Monday, December 11, 2006

Does Having TV and Film Set in a City Have Economic Impact?

Does Having TV and Film Set in a City Have Economic Impact?

Lately, I've noticed we've watched a bunch of movies (some ok, some crappy) set in Chicago. And there are certainly have been a number of major and minor TV shows set there.

Of course, as most savvy viewers know, lots of movies and TV shows that claim to be located in a particular place may use stock footage and/or 2nd unit footage to place themselves, but are actually filmed in, say, Vancouver, sometimes referred to as "Hollywood North."

We have a Missouri Film Commission that works to get movies and TV filmed in Missouri for the economic benefits.

But is there any significant benefit to having a movie or TV show set here, regardless of where it is shot?
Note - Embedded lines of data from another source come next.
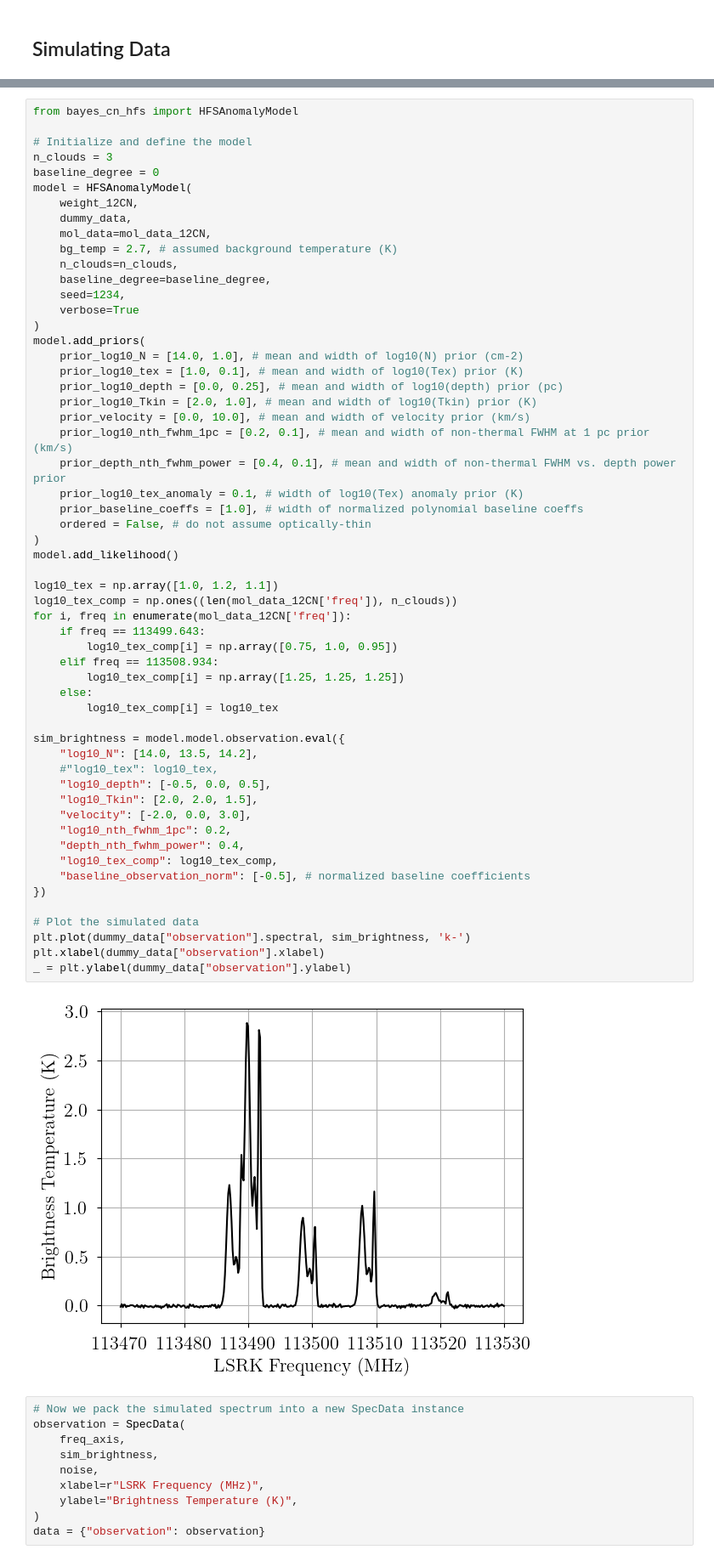
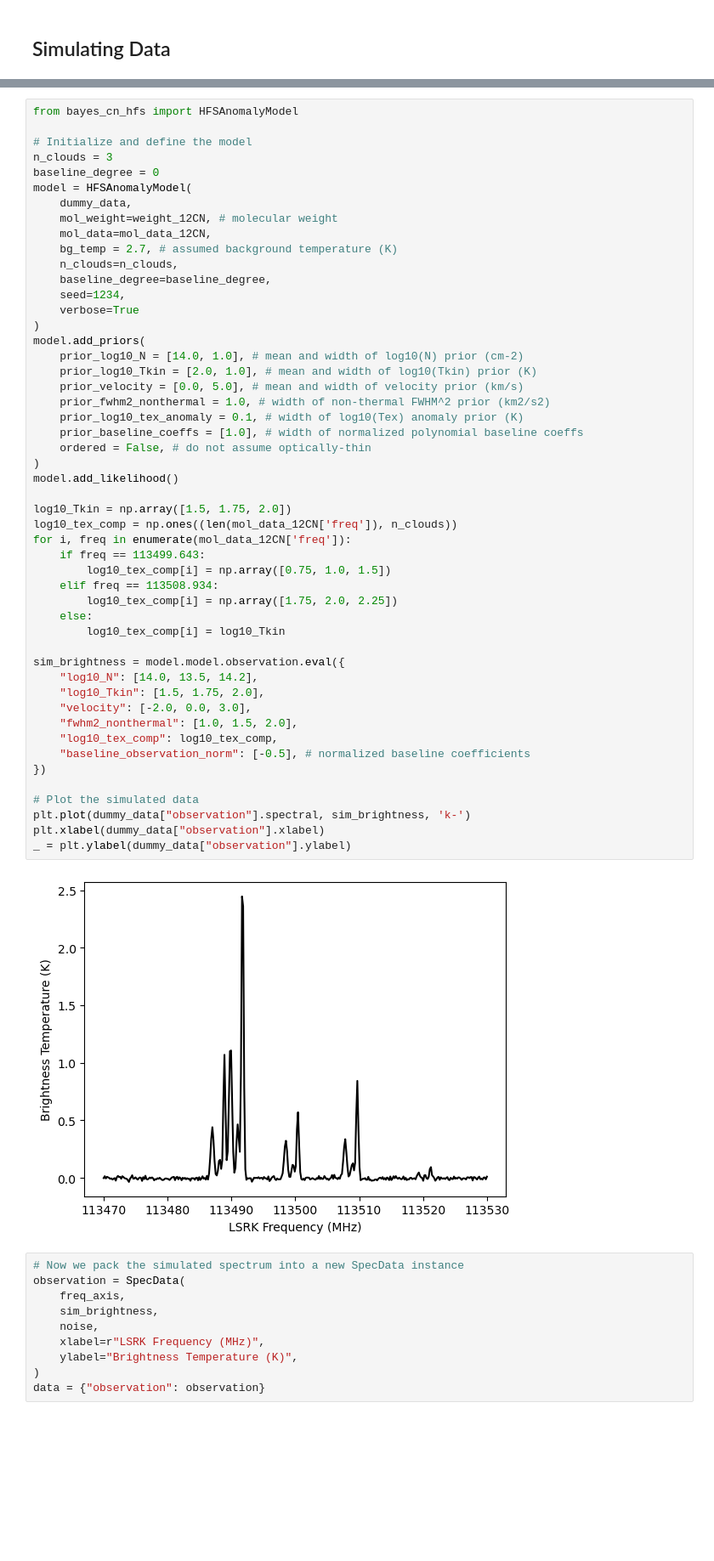
Before and after one commit to tvwenger/bayes_cn_hfs, a Jupyter notebook: docs/source/notebooks/hfs_anomaly_model.ipynb, the cells around one changed output, grey strips where cells are left out. Shown at 85% size. Cells and saved outputs as stored; diff of their text form; blank space fills up the shorter version.

```diff
--- a/docs/source/notebooks/hfs_anomaly_model.ipynb
+++ b/docs/source/notebooks/hfs_anomaly_model.ipynb
@@ -85,8 +83,8 @@ from bayes_cn_hfs import HFSAnomalyModel
 n_clouds = 3
 baseline_degree = 0
 model = HFSAnomalyModel(
-    weight_12CN,
     dummy_data,
+    mol_weight=weight_12CN, # molecular weight
     mol_data=mol_data_12CN,
     bg_temp = 2.7, # assumed background temperature (K)
     n_clouds=n_clouds,
@@ -94,48 +92,42 @@ model = HFSAnomalyModel(
     seed=1234,
     verbose=True
 )
 model.add_priors(
     prior_log10_N = [14.0, 1.0], # mean and width of log10(N) prior (cm-2)
-    prior_log10_tex = [1.0, 0.1], # mean and width of log10(Tex) prior (K)
-    prior_log10_depth = [0.0, 0.25], # mean and width of log10(depth) prior (pc)
     prior_log10_Tkin = [2.0, 1.0], # mean and width of log10(Tkin) prior (K)
-    prior_velocity = [0.0, 10.0], # mean and width of velocity prior (km/s)
-    prior_log10_nth_fwhm_1pc = [0.2, 0.1], # mean and width of non-thermal FWHM at 1 pc prior (km/s)
-    prior_depth_nth_fwhm_power = [0.4, 0.1], # mean and width of non-thermal FWHM vs. depth power prior
+    prior_velocity = [0.0, 5.0], # mean and width of velocity prior (km/s)
+    prior_fwhm2_nonthermal = 1.0, # width of non-thermal FWHM^2 prior (km2/s2)
     prior_log10_tex_anomaly = 0.1, # width of log10(Tex) anomaly prior (K)
     prior_baseline_coeffs = [1.0], # width of normalized polynomial baseline coeffs
     ordered = False, # do not assume optically-thin
 )
 model.add_likelihood()
 
-log10_tex = np.array([1.0, 1.2, 1.1])
+log10_Tkin = np.array([1.5, 1.75, 2.0])
 log10_tex_comp = np.ones((len(mol_data_12CN['freq']), n_clouds))
 for i, freq in enumerate(mol_data_12CN['freq']):
     if freq == 113499.643:
-        log10_tex_comp[i] = np.array([0.75, 1.0, 0.95])
+        log10_tex_comp[i] = np.array([0.75, 1.0, 1.5])
     elif freq == 113508.934:
-        log10_tex_comp[i] = np.array([1.25, 1.25, 1.25])
+        log10_tex_comp[i] = np.array([1.75, 2.0, 2.25])
     else:
-        log10_tex_comp[i] = log10_tex
+        log10_tex_comp[i] = log10_Tkin
 
 sim_brightness = model.model.observation.eval({
     "log10_N": [14.0, 13.5, 14.2],
-    #"log10_tex": log10_tex,
-    "log10_depth": [-0.5, 0.0, 0.5],
-    "log10_Tkin": [2.0, 2.0, 1.5],
+    "log10_Tkin": [1.5, 1.75, 2.0],
     "velocity": [-2.0, 0.0, 3.0],
-    "log10_nth_fwhm_1pc": 0.2,
-    "depth_nth_fwhm_power": 0.4,
+    "fwhm2_nonthermal": [1.0, 1.5, 2.0],
     "log10_tex_comp": log10_tex_comp,
     "baseline_observation_norm": [-0.5], # normalized baseline coefficients
 })
 
 # Plot the simulated data
 plt.plot(dummy_data["observation"].spectral, sim_brightness, 'k-')
 plt.xlabel(dummy_data["observation"].xlabel)
 _ = plt.ylabel(dummy_data["observation"].ylabel)
 # %% [output]
-[figure, old version]
+[figure, new version]
 # %%
 # Now we pack the simulated spectrum into a new SpecData instance
 observation = SpecData(
```
Also changed, not shown: parts of 16 cells of this notebook, 14 other files.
A handful of shows have been set in Missouri; I only remember "The John Larroquette Show" (which was pretty funny) and "Day by Day" (quite bad) as shows that claimed to be set in St. Louis.

I don't have a good answer to my question; but maybe it's just that cities that people already think are cool are more likely to have movies and TV shows set there.


Anonymous said...

I think people only remember a setting when it's a crucial part of the story. Sadly, our city's role as a nice place to raise a family (Day by Day, Parenthood) won't be remembered, while an edgy place of struggle and strife (John Larroquette Show, American Vacation) will.

But a range of movies with a range are moods are set in the same cities, from dismal "Escape from New York" to perky "Friends," though neither actually filmed in NYC. Although St. Louis was the post-apocolyptic set for the former, I'm very glad the fictional setting was still New York. But the worst thought-of city in the US still has to be Detroit, which I imagine the Robo-Cop series didn't help.

Howard said...

What we need is a Black Hole Festival celebrating one of the worst movies ever made here or anywhere else. It has everything you want in a it's so bad it's hilarious movie: bad writing, bad directing, bad acting, bad photography, bad special effects, bad costuming, you name it. The object of the festival would be to a) have fun and b) lure the motion picture industry to realize St. Louis City is the must have setting for shooting bad movies. The combination of a + b would produce c) St. Louis City becomes international home to Worst Movies Festival, Worst Movies Museum, etc., which would be good for tourism and give us yet one more thing to be proud of in our charming inferiority complex pride sort of way.

samizdat said...

Oh, Yes! Black Hole! So laughably bad that I don't know where to begin. I wonder what the premiere night was like. Great idea for Worst Film Festival. I can see it now: "The award for Best Comic Performance(Inadvertant) goes to..."

Anonymous said...

Oh wow, what a flashback. I can remember watching The Black Hole on TV (maybe on Beta) in the early 1980s, while my mom and aunt hung Mickey Mouse wallpaper in this boy's bedroom.